▶ What to produce
Exclude the pictures; give every entry again exactly as written.

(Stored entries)
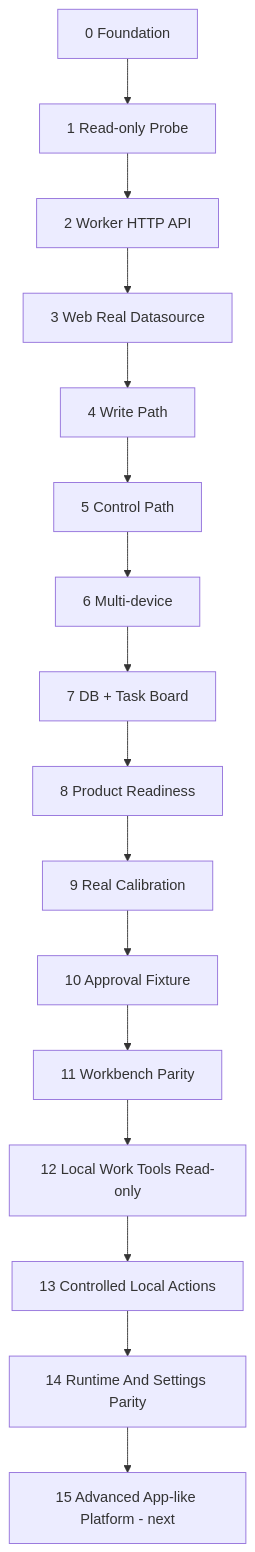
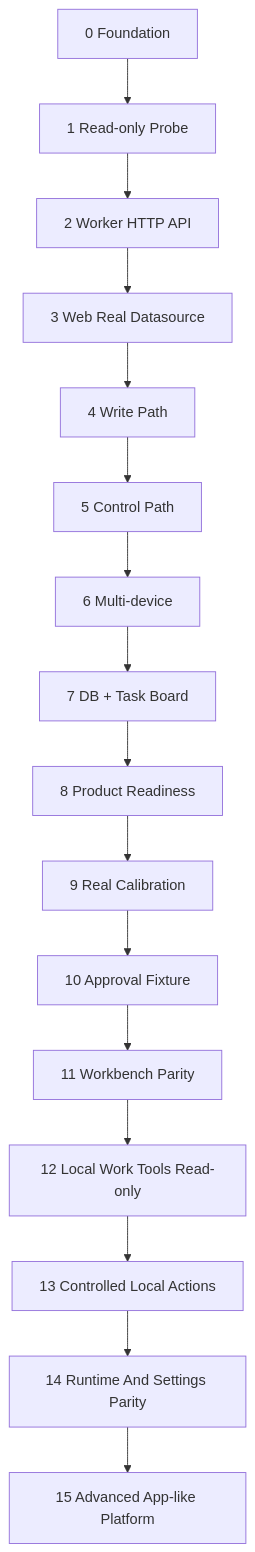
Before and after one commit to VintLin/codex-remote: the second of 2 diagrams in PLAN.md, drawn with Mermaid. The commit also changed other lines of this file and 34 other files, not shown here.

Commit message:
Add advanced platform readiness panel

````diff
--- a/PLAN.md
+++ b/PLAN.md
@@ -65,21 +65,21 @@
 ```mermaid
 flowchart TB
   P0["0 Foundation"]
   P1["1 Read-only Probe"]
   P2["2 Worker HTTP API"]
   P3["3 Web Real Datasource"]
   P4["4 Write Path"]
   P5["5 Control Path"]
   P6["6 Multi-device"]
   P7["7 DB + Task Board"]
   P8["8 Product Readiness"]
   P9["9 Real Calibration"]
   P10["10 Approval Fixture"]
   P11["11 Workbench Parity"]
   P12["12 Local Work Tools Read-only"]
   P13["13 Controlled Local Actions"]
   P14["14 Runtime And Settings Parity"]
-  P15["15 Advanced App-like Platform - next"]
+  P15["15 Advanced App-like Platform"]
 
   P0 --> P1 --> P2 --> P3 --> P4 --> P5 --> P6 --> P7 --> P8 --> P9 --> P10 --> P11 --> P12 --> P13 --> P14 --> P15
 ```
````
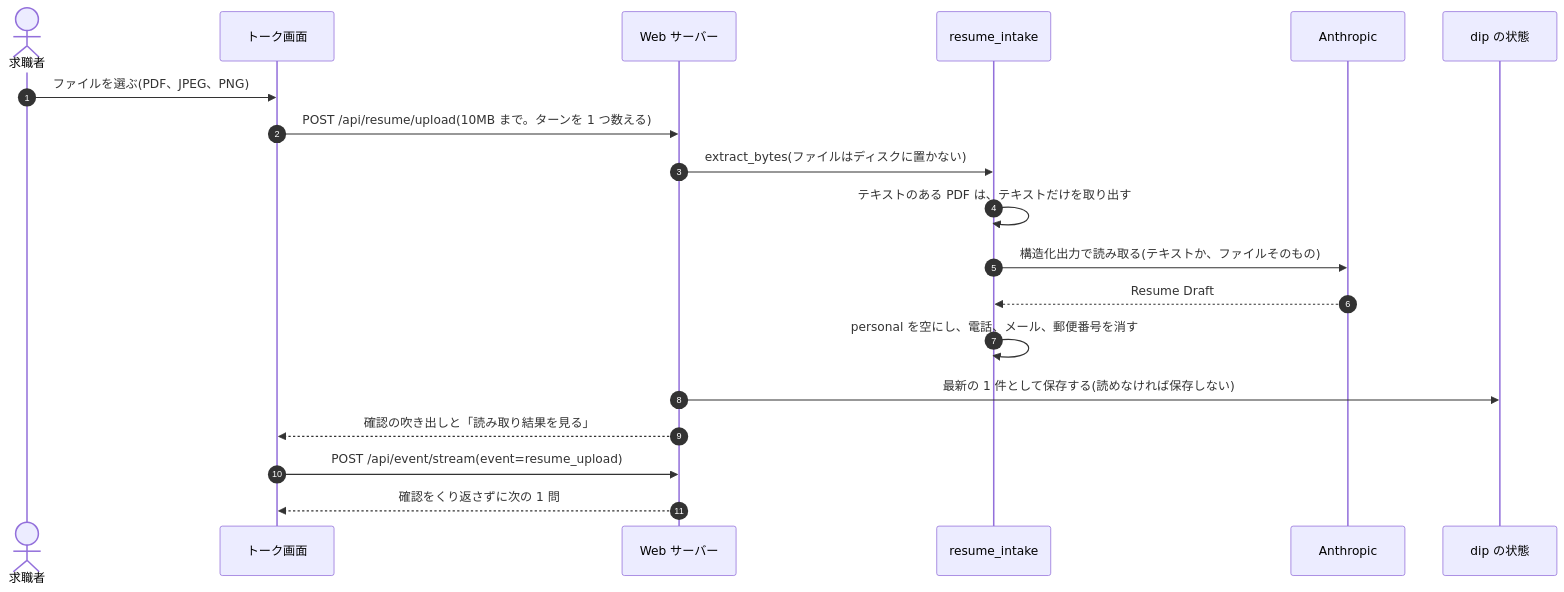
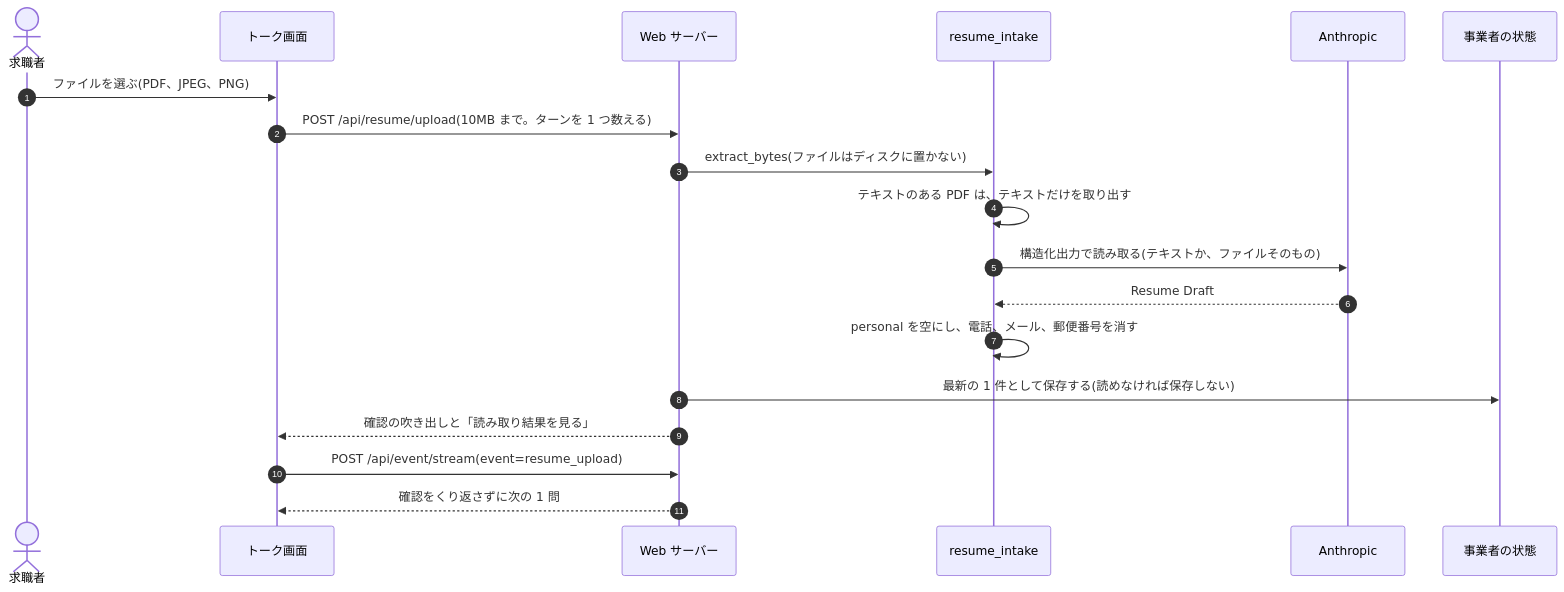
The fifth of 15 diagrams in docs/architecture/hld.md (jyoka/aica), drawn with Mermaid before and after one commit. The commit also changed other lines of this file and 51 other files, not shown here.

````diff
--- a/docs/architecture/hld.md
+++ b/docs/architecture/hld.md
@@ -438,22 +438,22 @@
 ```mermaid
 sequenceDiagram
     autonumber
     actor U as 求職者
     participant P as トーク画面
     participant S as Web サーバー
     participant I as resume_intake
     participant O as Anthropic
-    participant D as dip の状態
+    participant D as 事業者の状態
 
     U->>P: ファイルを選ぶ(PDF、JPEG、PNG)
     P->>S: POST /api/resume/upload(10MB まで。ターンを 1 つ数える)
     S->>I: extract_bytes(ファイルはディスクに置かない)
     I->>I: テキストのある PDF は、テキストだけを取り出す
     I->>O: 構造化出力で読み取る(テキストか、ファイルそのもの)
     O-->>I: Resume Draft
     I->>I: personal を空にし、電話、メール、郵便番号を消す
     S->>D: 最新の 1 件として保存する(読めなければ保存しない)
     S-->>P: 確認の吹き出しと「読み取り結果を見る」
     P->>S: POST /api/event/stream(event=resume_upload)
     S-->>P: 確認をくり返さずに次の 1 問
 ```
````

▶ Written response
Before and after one commit to VintLin/codex-remote: the second of 2 diagrams in PLAN.md, drawn with Mermaid. The commit also changed other lines of this file and 34 other files, not shown here.

Commit message:
Add advanced platform readiness panel

````diff
--- a/PLAN.md
+++ b/PLAN.md
@@ -65,21 +65,21 @@
 ```mermaid
 flowchart TB
   P0["0 Foundation"]
   P1["1 Read-only Probe"]
   P2["2 Worker HTTP API"]
   P3["3 Web Real Datasource"]
   P4["4 Write Path"]
   P5["5 Control Path"]
   P6["6 Multi-device"]
   P7["7 DB + Task Board"]
   P8["8 Product Readiness"]
   P9["9 Real Calibration"]
   P10["10 Approval Fixture"]
   P11["11 Workbench Parity"]
   P12["12 Local Work Tools Read-only"]
   P13["13 Controlled Local Actions"]
   P14["14 Runtime And Settings Parity"]
-  P15["15 Advanced App-like Platform - next"]
+  P15["15 Advanced App-like Platform"]
 
   P0 --> P1 --> P2 --> P3 --> P4 --> P5 --> P6 --> P7 --> P8 --> P9 --> P10 --> P11 --> P12 --> P13 --> P14 --> P15
 ```
````
The fifth of 15 diagrams in docs/architecture/hld.md (jyoka/aica), drawn with Mermaid before and after one commit. The commit also changed other lines of this file and 51 other files, not shown here.

````diff
--- a/docs/architecture/hld.md
+++ b/docs/architecture/hld.md
@@ -438,22 +438,22 @@
 ```mermaid
 sequenceDiagram
     autonumber
     actor U as 求職者
     participant P as トーク画面
     participant S as Web サーバー
     participant I as resume_intake
     participant O as Anthropic
-    participant D as dip の状態
+    participant D as 事業者の状態
 
     U->>P: ファイルを選ぶ(PDF、JPEG、PNG)
     P->>S: POST /api/resume/upload(10MB まで。ターンを 1 つ数える)
     S->>I: extract_bytes(ファイルはディスクに置かない)
     I->>I: テキストのある PDF は、テキストだけを取り出す
     I->>O: 構造化出力で読み取る(テキストか、ファイルそのもの)
     O-->>I: Resume Draft
     I->>I: personal を空にし、電話、メール、郵便番号を消す
     S->>D: 最新の 1 件として保存する(読めなければ保存しない)
     S-->>P: 確認の吹き出しと「読み取り結果を見る」
     P->>S: POST /api/event/stream(event=resume_upload)
     S-->>P: 確認をくり返さずに次の 1 問
 ```
````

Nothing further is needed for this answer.